The Seattle Rep’s closing piece for this season was actually born from the overwhelming success of its 2013 production of The Hound of the Baskervilles. Apparently the cast, crew and audiences had such a great time with that show it was a no-brainer to bring back the famous British sleuth for another go. Rather than returning to Sir Arthur Conan Doyle’s canon, the Rep has turned to local actor and playwright R. Hamilton Wright to create an original Holmes story that has the detective immersed in a wild tale featuring some of his most famous antagonists as well as matching wits and skills with America’s very own Annie Oakley. The imaginative blend makes Sherlock Holmes and the American Problem a fun show for a Seattle spring evening.
The show reunites stage designer L.B. Morse and director Allison Narver who worked together on The Hound. The two pulled out all the stops for this one, building an eye-popping stage spectacle. Clever use of projected film and stage pieces moving up, down and sideways enable the mystery to quickly move from Holmes’ flat on Baker Street to a number of specific London locales. The production features a show stopping fight on a moving train that earned its own round of applause. Deb Trout is responsible for the gorgeous Victorian costumes.
Unlike The Hound of the Baskervilles, this time around the plot’s setting remains in London. The city is filled with tourists, many of them Americans, to Holmes’ great displeasure. Everyone wants to partake in Queen Victoria’s Jubilee Celebration. The setup allows Wright to have some fun with the unique push and pull that exists between Americans and Brits who sometimes seem to share little beyond the same language. The uncomfortable coupling of the two cultures is the backbone of the mystery that develops during the course of the night.
Darragh Kennan and Andrew McGinn successfully reprise their roles as Holmes and Doctor Watson. By Act II the two had developed an engaging ease with their odd relationship, Holmes all jagged edges and Watson the quintessential good-natured Englishman. Kennan’s take on Holmes is particularly original; he seems like a tense Chihuahua as he darts through challenges from Irish thugs, British criminals and rowdy Americans, all of whom are never exactly what they first appear to be.
The plot has way too many surprises and twists and turns for me to ruin with spoilers, though I can point out that Hamilton inserts a subtle Seattle in-joke much to the delight of the opening night crowd. Suffice it so say that Sir Arthur Conan Doyle should be quite content that his iconic sleuth is in good hands in this new creation.

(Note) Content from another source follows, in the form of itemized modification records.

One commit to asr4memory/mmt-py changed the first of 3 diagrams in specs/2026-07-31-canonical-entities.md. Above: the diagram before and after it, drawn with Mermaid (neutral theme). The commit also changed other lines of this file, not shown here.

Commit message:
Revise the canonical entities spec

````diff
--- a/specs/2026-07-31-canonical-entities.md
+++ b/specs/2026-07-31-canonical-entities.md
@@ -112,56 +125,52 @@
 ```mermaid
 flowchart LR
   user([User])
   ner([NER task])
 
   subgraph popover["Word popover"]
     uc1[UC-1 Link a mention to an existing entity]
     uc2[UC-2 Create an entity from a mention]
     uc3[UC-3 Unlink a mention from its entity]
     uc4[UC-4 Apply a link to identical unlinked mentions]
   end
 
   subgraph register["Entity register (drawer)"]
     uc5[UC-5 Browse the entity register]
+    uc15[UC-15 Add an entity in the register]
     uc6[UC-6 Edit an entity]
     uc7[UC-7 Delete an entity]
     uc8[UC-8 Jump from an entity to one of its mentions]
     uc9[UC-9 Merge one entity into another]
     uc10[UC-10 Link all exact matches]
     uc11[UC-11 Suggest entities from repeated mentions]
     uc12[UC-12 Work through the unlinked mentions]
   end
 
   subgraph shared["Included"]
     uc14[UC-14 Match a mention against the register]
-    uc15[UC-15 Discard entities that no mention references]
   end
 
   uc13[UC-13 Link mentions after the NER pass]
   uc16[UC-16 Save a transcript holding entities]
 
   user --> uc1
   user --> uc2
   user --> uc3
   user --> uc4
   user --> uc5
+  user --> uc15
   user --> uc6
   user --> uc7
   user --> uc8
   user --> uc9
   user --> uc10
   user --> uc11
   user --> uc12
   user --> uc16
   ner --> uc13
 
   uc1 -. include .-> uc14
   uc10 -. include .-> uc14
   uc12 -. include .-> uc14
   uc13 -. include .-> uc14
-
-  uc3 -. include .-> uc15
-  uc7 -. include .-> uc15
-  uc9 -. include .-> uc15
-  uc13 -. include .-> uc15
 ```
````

Sherlock Holmes and the American Problem runs through May 22 at the Seattle Repertory Theatre in the Seattle Center. For ticket information call 206-443-2222 or go to Seattlerep.org.